WORLD

A towering inferno

PEETER KOPVILLEM May 16 1988
WORLD

A towering inferno

PEETER KOPVILLEM May 16 1988

A towering inferno

In the Los Angeles night sky, the fierce glare was visible for miles. When fire broke out last Wednesday at about 10:30 p.m. in the city’s 62-storey First Interstate Bank building, it spread quickly, gutting floors 12 to 15 of California’s tallest building, injuring 30 people and killing one man. Fire department officials said that it was the worst highrise blaze in Los Angeles history. As orange tongues of flame erupted and clouds of smoke billowed from the building, 270 firefighters and four helicopters battled the blaze in scenes reminiscent of the star-studded 1974 disaster movie The Towering Inferno. And although firefighters managed to extinguish the flames in about three hours, they later admitted that they had doubted their ability to contain the fire. Said Donald Manning, chief engineer of the Los Angeles Fire Department: “It was touch and go.”

The fire was one of three spectacular disasters in the United States last week. At about 3:30 a.m. on Thursday an explosion and fire destroyed part of the Shell Oil refinery in Norco, La., killing one worker, injuring more than 40 people and severely damaging homes and businesses within a five-kilometre radius of the plant. And on Wednesday, a series of explosions at the Pacific Engineering & Production Co. of Nevada—a rocketfuel factory in Henderson—levelled the plant and destroyed an adjacent marshmallow factory. Those blasts, which killed at least one person and injured more than 250 others, rattled windows 25 km away in Las Vegas and registered 3.5 on the Richter scale, used for measuring earthquakes.

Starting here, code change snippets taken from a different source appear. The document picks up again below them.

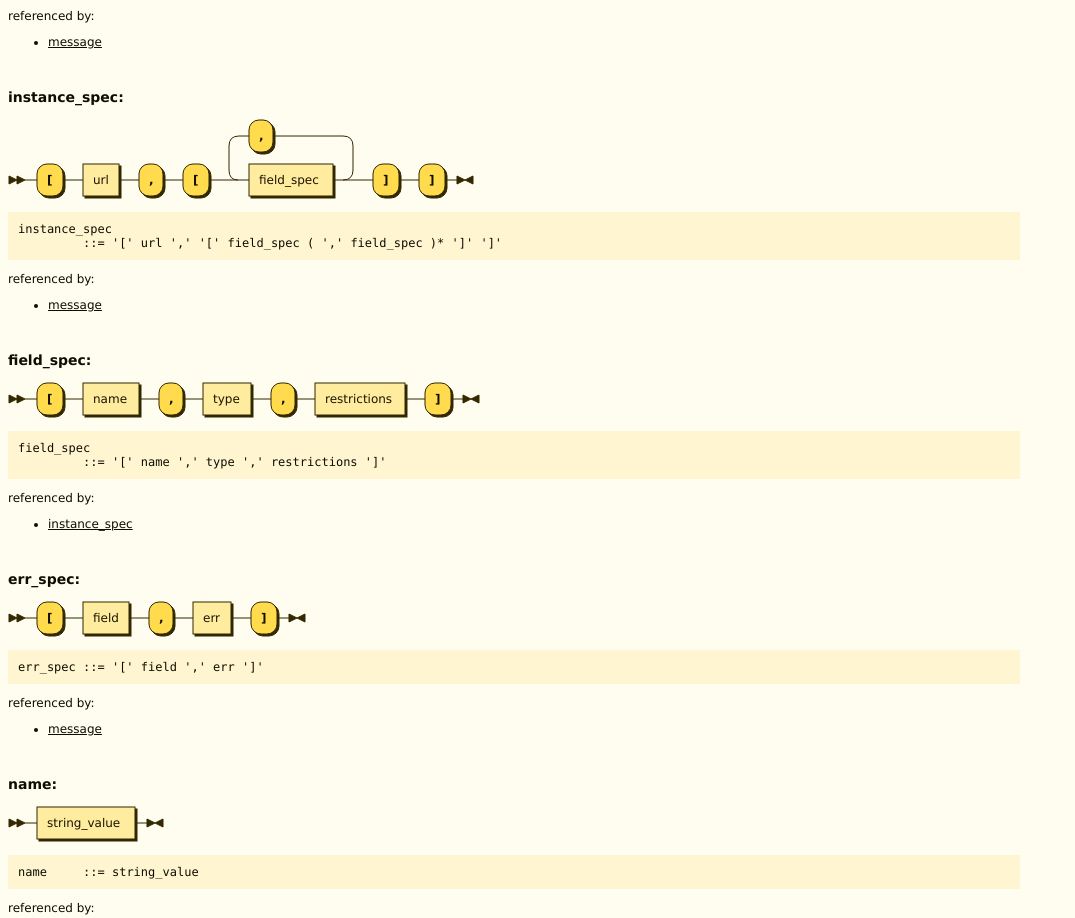
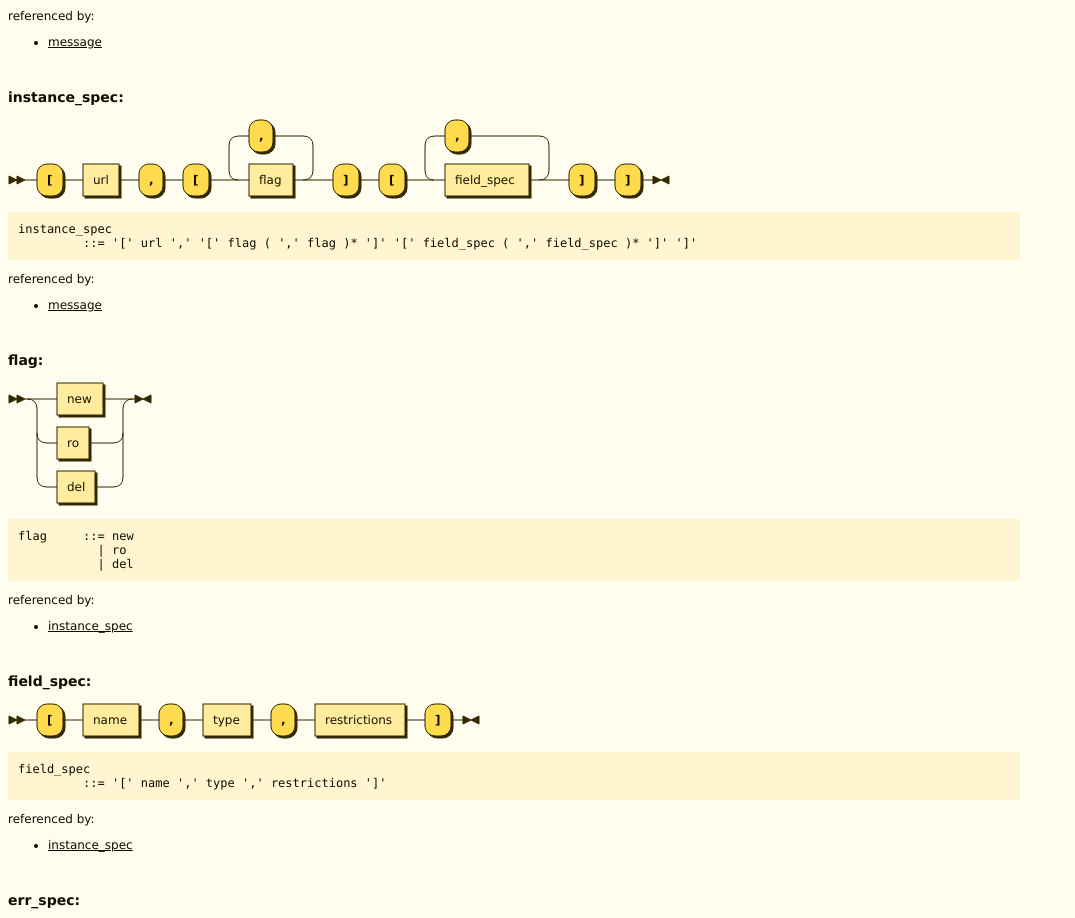
Before and after one commit to evronm/marley_old, a plain HTML site: page reggae.html in a window 1280 px wide. Shown: the part 1709-2627 px from the top of the page, without its empty margins (0-1075 px from the left). Drawn offline with Linux system fonts and the light colour scheme.

Commit message:
separated rentity file; started fixing the object/class issue

```diff
--- a/reggae.html
+++ b/reggae.html
@@ -264,7 +264,7 @@
          <ul>
             <li><a href="#message" title="message">message</a></li>
          </ul>
-      </p><br /><p style="font-size: 14px; font-weight:bold"><a name="instance_spec">instance_spec:</a></p><svg xmlns="http://www.w3.org/2000/svg" width="467" height="81">
+      </p><br /><p style="font-size: 14px; font-weight:bold"><a name="instance_spec">instance_spec:</a></p><svg xmlns="http://www.w3.org/2000/svg" width="663" height="81">
          <polygon points="9 61 1 57 1 65"/>
          <polygon points="17 61 9 57 9 65"/>
          <rect x="31" y="47" width="26" height="32" rx="10"/>
@@ -277,28 +277,62 @@
          <text class="terminal" x="141" y="65">,</text>
          <rect x="177" y="47" width="26" height="32" rx="10"/>
          <rect x="175" y="45" width="26" height="32" class="terminal" rx="10"/>
-         <text class="terminal" x="185" y="65">[</text><a xmlns:xlink="http://www.w3.org/1999/xlink" xlink:href="#field_spec" xlink:title="field_spec">
-            <rect x="243" y="47" width="84" height="32"/>
-            <rect x="241" y="45" width="84" height="32" class="nonterminal"/>
-            <text class="nonterminal" x="251" y="65">field_spec</text></a><rect x="243" y="3" width="24" height="32" rx="10"/>
+         <text class="terminal" x="185" y="65">[</text><a xmlns:xlink="http://www.w3.org/1999/xlink" xlink:href="#flag" xlink:title="flag">
+            <rect x="243" y="47" width="44" height="32"/>
+            <rect x="241" y="45" width="44" height="32" class="nonterminal"/>
+            <text class="nonterminal" x="251" y="65">flag</text></a><rect x="243" y="3" width="24" height="32" rx="10"/>
          <rect x="241" y="1" width="24" height="32" class="terminal" rx="10"/>
          <text class="terminal" x="251" y="21">,</text>
-         <rect x="367" y="47" width="26" height="32" rx="10"/>
-         <rect x="365" y="45" width="26" height="32" class="terminal" rx="10"/>
-         <text class="terminal" x="375" y="65">]</text>
-         <rect x="413" y="47" width="26" height="32" rx="10"/>
-         <rect x="411" y="45" width="26" height="32" class="terminal" rx="10"/>
-         <text class="terminal" x="421" y="65">]</text>
-         <path class="line" d="m17 61 h2 m0 0 h10 m26 0 h10 m0 0 h10 m36 0 h10 m0 0 h10 m24 0 h10 m0 0 h10 m26 0 h10 m20 0 h10 m84 0 h10 m-124 0 l20 0 m-1 0 q-9 0 -9 -10 l0 -24 q0 -10 10 -10 m104 44 l20 0 m-20 0 q10 0 10 -10 l0 -24 q0 -10 -10 -10 m-104 0 h10 m24 0 h10 m0 0 h60 m20 44 h10 m26 0 h10 m0 0 h10 m26 0 h10 m3 0 h-3"/>
-         <polygon points="457 61 465 57 465 65"/>
-         <polygon points="457 61 449 57 449 65"/></svg><p>
+         <rect x="327" y="47" width="26" height="32" rx="10"/>
+         <rect x="325" y="45" width="26" height="32" class="terminal" rx="10"/>
+         <text class="terminal" x="335" y="65">]</text>
+         <rect x="373" y="47" width="26" height="32" rx="10"/>
+         <rect x="371" y="45" width="26" height="32" class="terminal" rx="10"/>
+         <text class="terminal" x="381" y="65">[</text><a xmlns:xlink="http://www.w3.org/1999/xlink" xlink:href="#field_spec" xlink:title="field_spec">
+            <rect x="439" y="47" width="84" height="32"/>
+            <rect x="437" y="45" width="84" height="32" class="nonterminal"/>
+            <text class="nonterminal" x="447" y="65">field_spec</text></a><rect x="439" y="3" width="24" height="32" rx="10"/>
+         <rect x="437" y="1" width="24" height="32" class="terminal" rx="10"/>
+         <text class="terminal" x="447" y="21">,</text>
+         <rect x="563" y="47" width="26" height="32" rx="10"/>
+         <rect x="561" y="45" width="26" height="32" class="terminal" rx="10"/>
+         <text class="terminal" x="571" y="65">]</text>
+         <rect x="609" y="47" width="26" height="32" rx="10"/>
+         <rect x="607" y="45" width="26" height="32" class="terminal" rx="10"/>
+         <text class="terminal" x="617" y="65">]</text>
+         <path class="line" d="m17 61 h2 m0 0 h10 m26 0 h10 m0 0 h10 m36 0 h10 m0 0 h10 m24 0 h10 m0 0 h10 m26 0 h10 m20 0 h10 m44 0 h10 m-84 0 l20 0 m-1 0 q-9 0 -9 -10 l0 -24 q0 -10 10 -10 m64 44 l20 0 m-20 0 q10 0 10 -10 l0 -24 q0 -10 -10 -10 m-64 0 h10 m24 0 h10 m0 0 h20 m20 44 h10 m26 0 h10 m0 0 h10 m26 0 h10 m20 0 h10 m84 0 h10 m-124 0 l20 0 m-1 0 q-9 0 -9 -10 l0 -24 q0 -10 10 -10 m104 44 l20 0 m-20 0 q10 0 10 -10 l0 -24 q0 -10 -10 -10 m-104 0 h10 m24 0 h10 m0 0 h60 m20 44 h10 m26 0 h10 m0 0 h10 m26 0 h10 m3 0 h-3"/>
+         <polygon points="653 61 661 57 661 65"/>
+         <polygon points="653 61 645 57 645 65"/></svg><p>
          <div class="ebnf"><code>
                <div><a href="#instance_spec" title="instance_spec">instance_spec</a></div>
-               <div>         ::= '[' <a href="#url" title="url">url</a> ',' '[' <a href="#field_spec" title="field_spec">field_spec</a> ( ',' <a href="#field_spec" title="field_spec">field_spec</a> )* ']' ']'</div></code></div>
+               <div>         ::= '[' <a href="#url" title="url">url</a> ',' '[' <a href="#flag" title="flag">flag</a> ( ',' <a href="#flag" title="flag">flag</a> )* ']' '[' <a href="#field_spec" title="field_spec">field_spec</a> ( ',' <a href="#field_spec" title="field_spec">field_spec</a> )* ']' ']'</div></code></div>
       </p>
       <p>referenced by:
          <ul>
             <li><a href="#message" title="message">message</a></li>
+         </ul>
+      </p><br /><p style="font-size: 14px; font-weight:bold"><a name="flag">flag:</a></p><svg xmlns="http://www.w3.org/2000/svg" width="145" height="125">
+         <polygon points="9 17 1 13 1 21"/>
+         <polygon points="17 17 9 13 9 21"/><a xmlns:xlink="http://www.w3.org/1999/xlink" xlink:href="#new" xlink:title="new">
+            <rect x="51" y="3" width="46" height="32"/>
+            <rect x="49" y="1" width="46" height="32" class="nonterminal"/>
+            <text class="nonterminal" x="59" y="21">new</text></a><a xmlns:xlink="http://www.w3.org/1999/xlink" xlink:href="#ro" xlink:title="ro">
+            <rect x="51" y="47" width="32" height="32"/>
+            <rect x="49" y="45" width="32" height="32" class="nonterminal"/>
+            <text class="nonterminal" x="59" y="65">ro</text></a><a xmlns:xlink="http://www.w3.org/1999/xlink" xlink:href="#del" xlink:title="del">
+            <rect x="51" y="91" width="38" height="32"/>
+            <rect x="49" y="89" width="38" height="32" class="nonterminal"/>
+            <text class="nonterminal" x="59" y="109">del</text></a><path class="line" d="m17 17 h2 m20 0 h10 m46 0 h10 m-86 0 h20 m66 0 h20 m-106 0 q10 0 10 10 m86 0 q0 -10 10 -10 m-96 10 v24 m86 0 v-24 m-86 24 q0 10 10 10 m66 0 q10 0 10 -10 m-76 10 h10 m32 0 h10 m0 0 h14 m-76 -10 v20 m86 0 v-20 m-86 20 v24 m86 0 v-24 m-86 24 q0 10 10 10 m66 0 q10 0 10 -10 m-76 10 h10 m38 0 h10 m0 0 h8 m23 -88 h-3"/>
+         <polygon points="135 17 143 13 143 21"/>
+         <polygon points="135 17 127 13 127 21"/></svg><p>
+         <div class="ebnf"><code>
+               <div><a href="#flag" title="flag">flag</a>     ::= <a href="#new" title="new">new</a></div>
+               <div>           | <a href="#ro" title="ro">ro</a></div>
+               <div>           | <a href="#del" title="del">del</a></div></code></div>
+      </p>
+      <p>referenced by:
+         <ul>
+            <li><a href="#instance_spec" title="instance_spec">instance_spec</a></li>
          </ul>
       </p><br /><p style="font-size: 14px; font-weight:bold"><a name="field_spec">field_spec:</a></p><svg xmlns="http://www.w3.org/2000/svg" width="473" height="37">
          <polygon points="9 17 1 13 1 21"/>
```
Also changed, not shown: 4 other files.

Following the Los Angeles blaze, concerns about fire safety in highrise buildings predominated. For one thing, the First Interstate building, completed in 1973, lacked a sprinkler system because in Los Angeles that safety feature did not become man-

datory until 1974. Although First Interstate officials had recently decided to install a system, it was still not operational. In fact, work crews had turned off the water while upgrading a standpipe shortly before the fire broke out —causing a 40-minute delay for firefighters who had to turn the water back on

before dealing with the blaze.

Manning declared that if the sprinklers had been in place, the fire would have been far less serious. But about three-quarters of the city’s highrises do not have sprinklers—and last week’s incident clearly showed the destructiveness of highrise blazes and the difficulties of fighting them. As the fire burned out of control, igniting office furnishings made out of synthetic materials, temperatures reached 600°C. Firefighters climbing up 15 flights of stairs with portable oxygen tanks had to retreat frequently as their air supplies ran out. And as windows in the glass-fronted building exploded with the heat, the shards of glass further hindered the firefighters by severing water hoses.

In Henderson, safety procedures also emerged as an issue after the explosions. Officials of the United Steelworkers of America union, which represents workers at the plant, said that they had had longtime conii cerns about safety at i the facility. But in the Nevada town—as in Norco and Los Angeles—the causes of the disasters were difficult to determine. In all three places, investigators continued to sift through the rubble, searching for clues that would help ascertain the causes of the destructive — and deadly — accidents.

PEETER KOPVILLEM